“We’re actually seeing quite the opposite focus, a focus on schedule and the importance of getting through the engineering phase of this program on time,” she replied. “It is important that we both get started now.”
In early July, the House Armed Services Committee debated the defense authorization bill for 2021 in a late-night session. By this time, the coronavirus had shut down huge swathes of the economy, and the United States was identifying 50,000 new cases per day. House members wore masks and sat scattered from one another in a cavernous committee room. Ro Khanna, the California Democrat who represents Silicon Valley, made a pitch from a video screen. He proposed an amendment that would transfer $1 billion—or one percent of the missile’s projected cost—away from the GBSD and into a pandemic preparedness fund.

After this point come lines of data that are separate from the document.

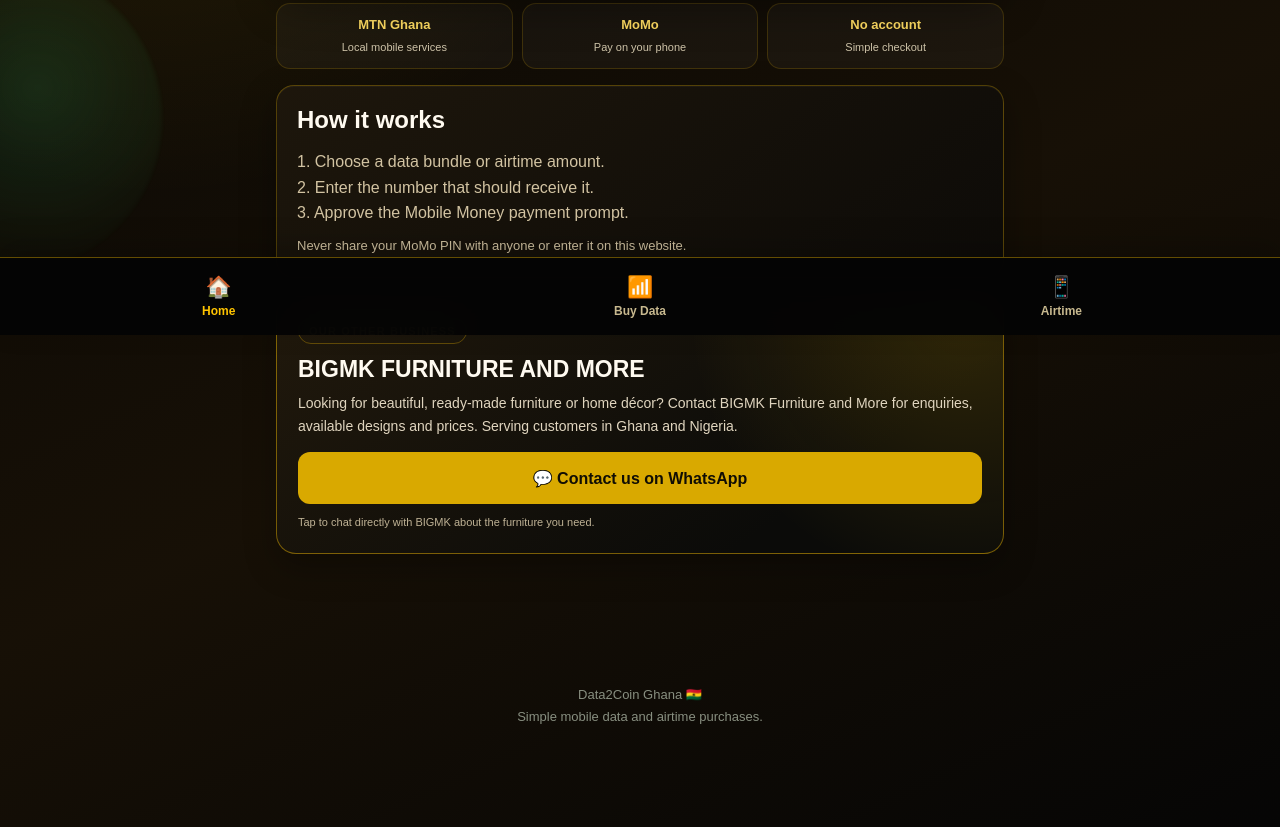
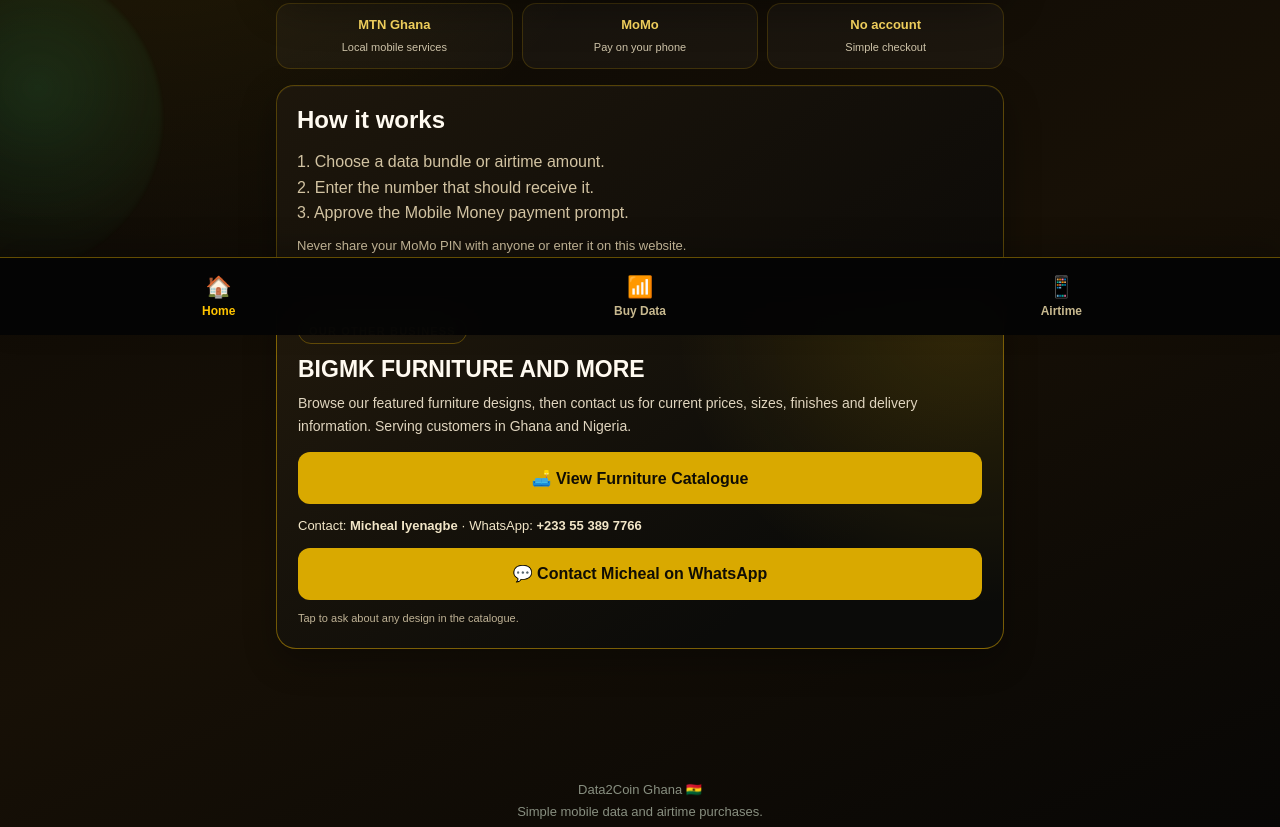
Before and after one commit to iyenagbegodswillgodswill-debug/-data2coin, a plain HTML site: page index.html in a window 1280 px wide. Shown: the part 465-1292 px from the top of the page. Drawn offline with nearby package versions, Linux system fonts and the light colour scheme; no server answers.

Commit message:
Add BIGMK furniture catalogue link and named WhatsApp contact

```diff
--- a/index.html
+++ b/index.html
@@ -625,6 +625,7 @@ footer{padding:22px 15px 26px;line-height:1.7}
 .bigmk-cta{display:flex;align-items:center;justify-content:center;gap:9px;width:100%;min-height:52px;text-decoration:none;text-align:center;border-radius:12px;background:#d9a900;color:#100d04;font-weight:800;padding:13px 16px}
 .bigmk-cta:focus-visible{outline:3px solid #fff;outline-offset:3px}
 .bigmk-footnote{font-size:11px!important;color:#bfb295!important;margin:10px 0 0!important}
+.bigmk-contactline{font-size:13px!important;line-height:1.5!important;color:#f2e6c8!important;margin:12px 0!important}
 
 </style>
 
@@ -670,9 +671,11 @@ footer{padding:22px 15px 26px;line-height:1.7}
       <section class="bigmk-card" aria-labelledby="bigmk-heading">
         <div class="bigmk-label">OUR OTHER BUSINESS</div>
         <h2 id="bigmk-heading">BIGMK FURNITURE AND MORE</h2>
-        <p>Looking for beautiful, ready-made furniture or home décor? Contact BIGMK Furniture and More for enquiries, available designs and prices. Serving customers in Ghana and Nigeria.</p>
-        <a class="bigmk-cta" href="https://wa.me/233553897766?text=Hello%20BIGMK%20Furniture%20and%20More%2C%20I%27m%20interested%20in%20your%20furniture.%20Please%20share%20available%20designs%20and%20prices." target="_blank" rel="noopener noreferrer" aria-label="Contact BIGMK Furniture and More on WhatsApp">💬 Contact us on WhatsApp</a>
-        <p class="bigmk-footnote">Tap to chat directly with BIGMK about the furniture you need.</p>
+        <p>Browse our featured furniture designs, then contact us for current prices, sizes, finishes and delivery information. Serving customers in Ghana and Nigeria.</p>
+        <a class="bigmk-cta" href="furniture.html" aria-label="View BIGMK furniture catalogue">🛋️ View Furniture Catalogue</a>
+        <p class="bigmk-contactline">Contact: <strong>Micheal Iyenagbe</strong> · WhatsApp: <strong>+233 55 389 7766</strong></p>
+        <a class="bigmk-cta" href="https://wa.me/233553897766?text=Hello%20Micheal%2C%20I%27m%20interested%20in%20BIGMK%20Furniture%20and%20More.%20Please%20share%20available%20designs%20and%20prices." target="_blank" rel="noopener noreferrer" aria-label="Contact Micheal Iyenagbe on WhatsApp">💬 Contact Micheal on WhatsApp</a>
+        <p class="bigmk-footnote">Tap to ask about any design in the catalogue.</p>
       </section>
     </section>
 
```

In the ensuing discussion, Republican Rep. Liz Cheney of Wyoming, home of F.E. Warren Air Force Base and the city of Cheyenne, which like Great Falls anticipates a GBSD windfall, countered her colleague with a string of non-sequiturs. She said the Chinese government had caused the global pandemic; that Congress needed to “hold the Chinese government accountable for this death and devastation;” and that Khanna’s plan would benefit the government of China. “It is absolutely shameful in my view,” she said of his proposal. “I don’t think the Chinese government, frankly, could imagine in their wildest dreams that they would have been able to get a member of the United States Congress to propose, in response to the pandemic, that we ought to cut a billion dollars out of our nuclear forces.” Khanna’s proposal was voted down. The House went on to pass a defense authorization bill worth $741 billion, including $1.5 billion for the GBSD to be spent in 2021 alone.
Of course, defense companies don’t expect politicians to vote for massive defense spending without encouragement, and their efforts at persuasion take several forms.
First, they hire their former clients, retired military leaders. In a 2018 report, the Project on Government Oversight, a non-partisan watchdog, counted 24 former senior defense department officials who were employed at that time by Northrop Grumman.
Second, defense contractors give money to elected officials, though not directly. A company’s employees, executives, and their family members may donate to political campaigns, as may the company’s Political Action Committees, or PACs, which are organizations set up for the purpose of making such contributions.
The non-partisan Center for Responsive Politics tracks campaign contributions by industry, tallying how much each corporation gives via these two proxy methods. The total amount the defense aeronautics industry gave to national politicians rose steadily from $8.4 million per two-year election cycle in 1990—as the Cold War ended—to a new peak of $35.3 million in the 2020 cycle. The money is liberally distributed, going to both Republicans and Democrats—51 percent to 49 percent in 2020—and spread among many campaigns.